Discontinuation of Service

Revised: August 2009
Updated: November 2014

If you feel you can no longer provide care to a patient—because, for example , the patient is abusive to you or your staff, or you learn that the patient has lied to you and you feel you have lost the trust necessary to provide care—it is possible for you to discontinue services. Before doing this, however, you must meet the requirements under the Optometry Act. Ontario Regulation 119/94 defines the discontinuance of needed professional services as an act of professional misconduct, unless

  1. the patient requests the discontinuation,
  2. the member arranges alternative services,
  3. the patient is given a reasonable opportunity to arrange alternative services, or
  4. the patient has failed to make payment within a reasonable time for services received, and the services that are needed are not of an emergency nature.

If you are initiating the discontinuation and you choose to arrange alternative services, you should do this in the same way you make a referral, by contacting the other practitioner and providing either copies of your clinical records or a summary report of the care you provided. As an alternative to this, you may notify your patient that on a specific date in the future you will no longer provide care and that in the meantime he or she would be well advised to seek the services of another practitioner. When setting the date after which your services will no longer be provided, you should be sensitive to such factors a s local availability of care and to your patient’s ability to travel , as well as his/her clinical condition. You should also be prepared to provide either copies of your clinical records or a summary report of your care to the patient’s new optometrist. In either situation where you have discontinued service, it would be inappropriate to charge the patient for forwarding copies of the clinical records or for preparing a report.

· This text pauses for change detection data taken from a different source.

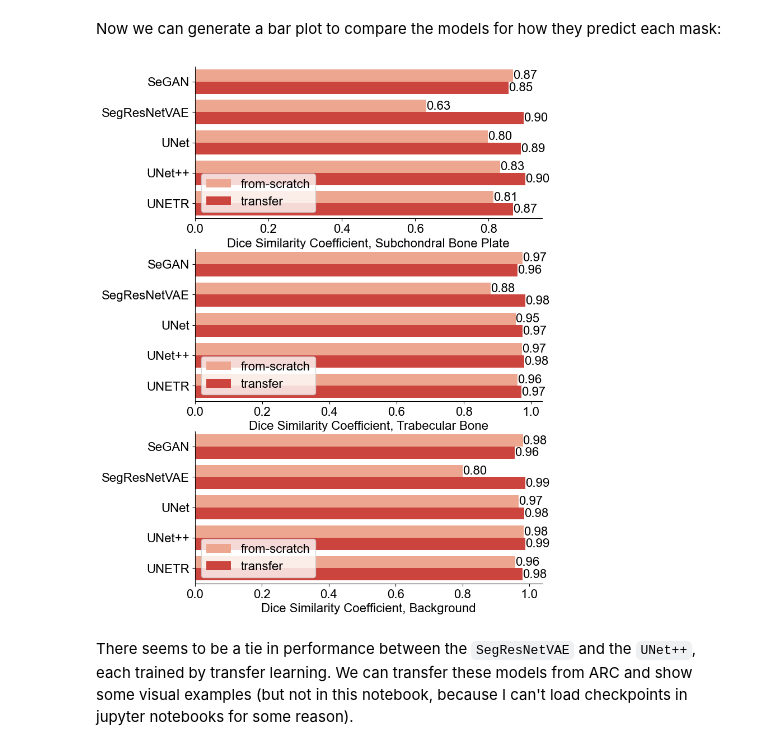
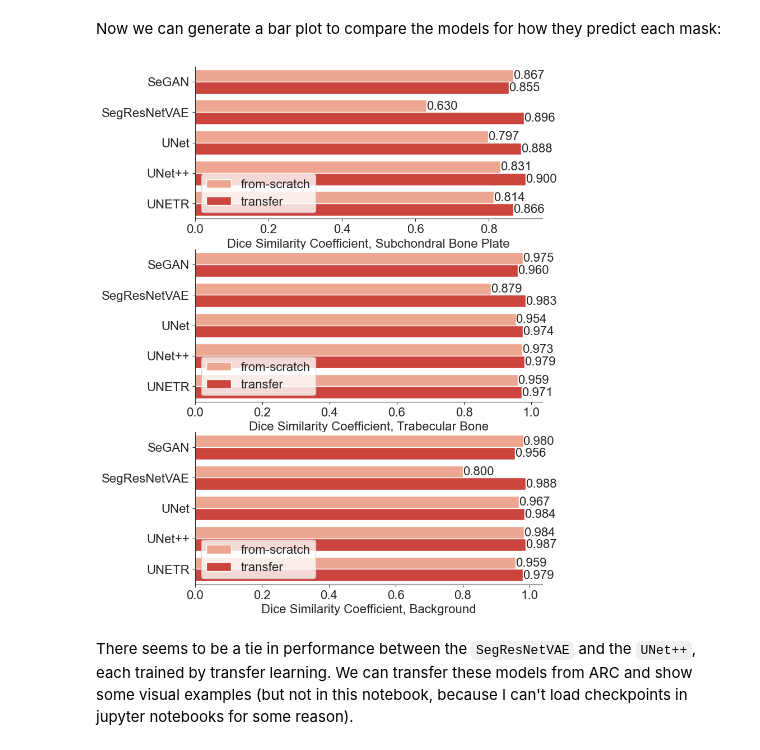
Before and after one commit to Bonelab/hrpqct-knee-segmentation, a Jupyter notebook: notebooks/analyze_knee_base_and_transfer_cv.ipynb, the cells around one changed output. Drawn from its saved outputs; the diff is of its cells as text; code cells hidden in the pictures.

```diff
--- a/notebooks/analyze_knee_base_and_transfer_cv.ipynb
+++ b/notebooks/analyze_knee_base_and_transfer_cv.ipynb
@@ -114,34 +114,34 @@ rc = {'figure.figsize':(10,5),
 plt.rcParams.update(rc)
 
 metrics = {
     "cort DSC": "Dice Similarity Coefficient, Subchondral Bone Plate",
     "trab DSC": "Dice Similarity Coefficient, Trabecular Bone",
     "back DSC": "Dice Similarity Coefficient, Background"
 }
 
 fig, axs = plt.subplots(3,1,figsize=(8,12))
 
 for metric, ax in zip(metrics, axs):
 
     ax = sns.barplot(ax=ax, data=df, y="label", x=metric, hue="training", palette="Reds")
     #ax.legend_.remove()
     ax.legend(loc="lower left")
 
     ax.set(
         ylabel="",
         xlabel=metrics[metric]
     )
 
     for i in ax.containers:
-        ax.bar_label(i, fmt="%0.2f")
+        ax.bar_label(i, fmt="%0.3f")
 
     ax.grid(axis="x")
     sns.despine()
 
 #ax.legend(loc="lower left")
 
 plt.show()
 # %% [output]
-[figure, old version]
+[figure, new version]
 # %% [markdown]
 There seems to be a tie in performance between the `SegResNetVAE` and the `UNet++`, each trained by transfer learning. We can transfer these models from ARC and show some visual examples (but not in this notebook, because I can't load checkpoints in jupyter notebooks for some reason).
```
Also changed, not shown: parts of 3 cells of this notebook, 1 other file.
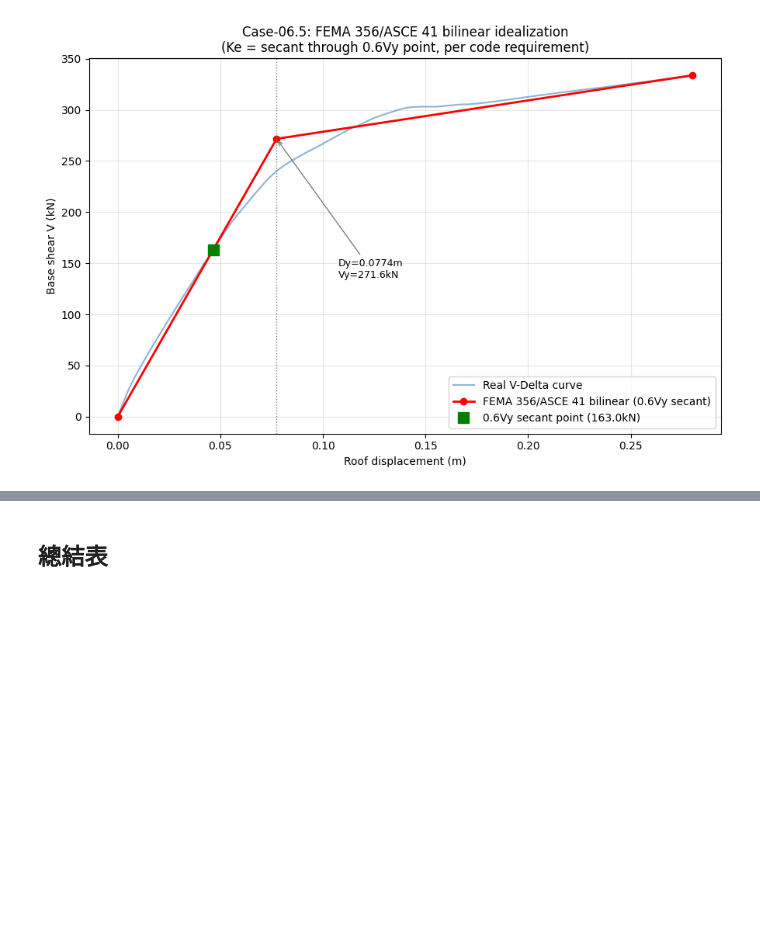
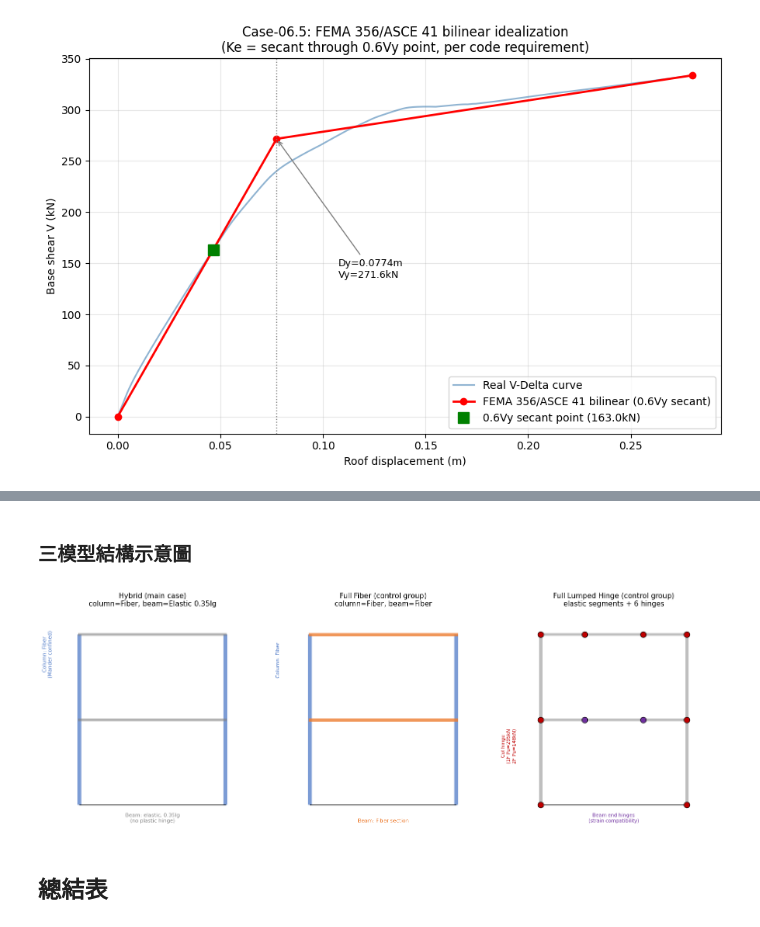
Before and after one commit to zhixiu0223/taiwan-seismic-code-calc, a Jupyter notebook: notebooks/case06_5_frame_pushover_fema273.ipynb, the cells around one changed output, grey strips where cells are left out. Cells and saved outputs as stored; diff of their text form; code cells hidden in the pictures; blank space fills up the shorter version.

```diff
--- a/notebooks/case06_5_frame_pushover_fema273.ipynb
+++ b/notebooks/case06_5_frame_pushover_fema273.ipynb
@@ -337,3 +702,50 @@ plt.show()
+# %% [markdown]
+### 三模型結構示意圖
+# %%
+fig, axes = plt.subplots(1, 3, figsize=(15,7))
+
+def draw_frame_base(ax, title):
+    ax.plot([0,L_bay],[0,0],'k-',lw=1)
+    ax.set_xlim(-1.5, L_bay+1.5); ax.set_ylim(-1, h1+h2+1)
+    ax.set_aspect('equal'); ax.set_title(title, fontsize=11)
+    ax.axis('off')
+
+ax = axes[0]
+draw_frame_base(ax, 'Hybrid (main case)\ncolumn=Fiber, beam=Elastic 0.35Ig')
+for x in [0, L_bay]:
+    ax.plot([x,x],[0,h1+h2],color='#4472c4',lw=6,solid_capstyle='butt',alpha=0.7,zorder=1)
+ax.plot([0,L_bay],[h1,h1],color='gray',lw=4,alpha=0.6)
+ax.plot([0,L_bay],[h1+h2,h1+h2],color='gray',lw=4,alpha=0.6)
+ax.text(L_bay/2,-0.7,'Beam: elastic, 0.35Ig\n(no plastic hinge)',ha='center',fontsize=8,color='gray')
+ax.text(-1.3,h1+h2/2,'Column: Fiber\n(Mander confined)',ha='center',fontsize=8,color='#4472c4',rotation=90)
+
+ax = axes[1]
+draw_frame_base(ax, 'Full Fiber (control group)\ncolumn=Fiber, beam=Fiber')
+for x in [0, L_bay]:
+    ax.plot([x,x],[0,h1+h2],color='#4472c4',lw=6,solid_capstyle='butt',alpha=0.7,zorder=1)
+ax.plot([0,L_bay],[h1,h1],color='#ed7d31',lw=5,alpha=0.8)
+ax.plot([0,L_bay],[h1+h2,h1+h2],color='#ed7d31',lw=5,alpha=0.8)
+ax.text(L_bay/2,-0.7,'Beam: Fiber section',ha='center',fontsize=8,color='#ed7d31')
+ax.text(-1.3,h1+h2/2,'Column: Fiber',ha='center',fontsize=8,color='#4472c4',rotation=90)
+
+ax = axes[2]
+draw_frame_base(ax, 'Full Lumped Hinge (control group)\nelastic segments + 6 hinges')
+for x in [0, L_bay]:
+    ax.plot([x,x],[0,h1+h2],color='gray',lw=5,solid_capstyle='butt',alpha=0.5,zorder=1)
+ax.plot([0,L_bay],[h1,h1],color='gray',lw=4,alpha=0.5)
+ax.plot([0,L_bay],[h1+h2,h1+h2],color='gray',lw=4,alpha=0.5)
+hinge_pts = [(0,0),(L_bay,0),(0,h1),(L_bay,h1),(0,h1+h2),(L_bay,h1+h2),
+             (L_bay*0.3,h1),(L_bay*0.7,h1),(L_bay*0.3,h1+h2),(L_bay*0.7,h1+h2)]
+for (x,y) in hinge_pts:
+    color = '#c00000' if (y in [0,h1+h2] or (abs(y-h1)<1e-6 and x in [0,L_bay])) else '#7030a0'
+    ax.plot(x,y,'o',color=color,ms=9,zorder=5,markeredgecolor='black',markeredgewidth=0.8)
+ax.text(-1.3,h1/2,f'Col hinge\n(1F Pu={Pu_1F:.0f}kN\n2F Pu={Pu_2F:.0f}kN)',ha='center',fontsize=7.5,color='#c00000',rotation=90)
+ax.text(L_bay/2,-0.7,'Beam end hinges\n(strain compatibility)',ha='center',fontsize=7.5,color='#7030a0')
+
+plt.tight_layout()
+plt.show()
+# %% [output]
+[figure, added]
 # %% [markdown]
 ## 總結表
 # %%
```
Also changed, not shown: parts of 9 cells of this notebook.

When you discontinue services, it is critical to make the patient understand that it is in his/her best interest for you to transfer care to another practitioner. If appropriate, inform the patient that you will transfer their file to the practitioner of their choice. Above all, remember to maintain your professionalism throughout the period of transition.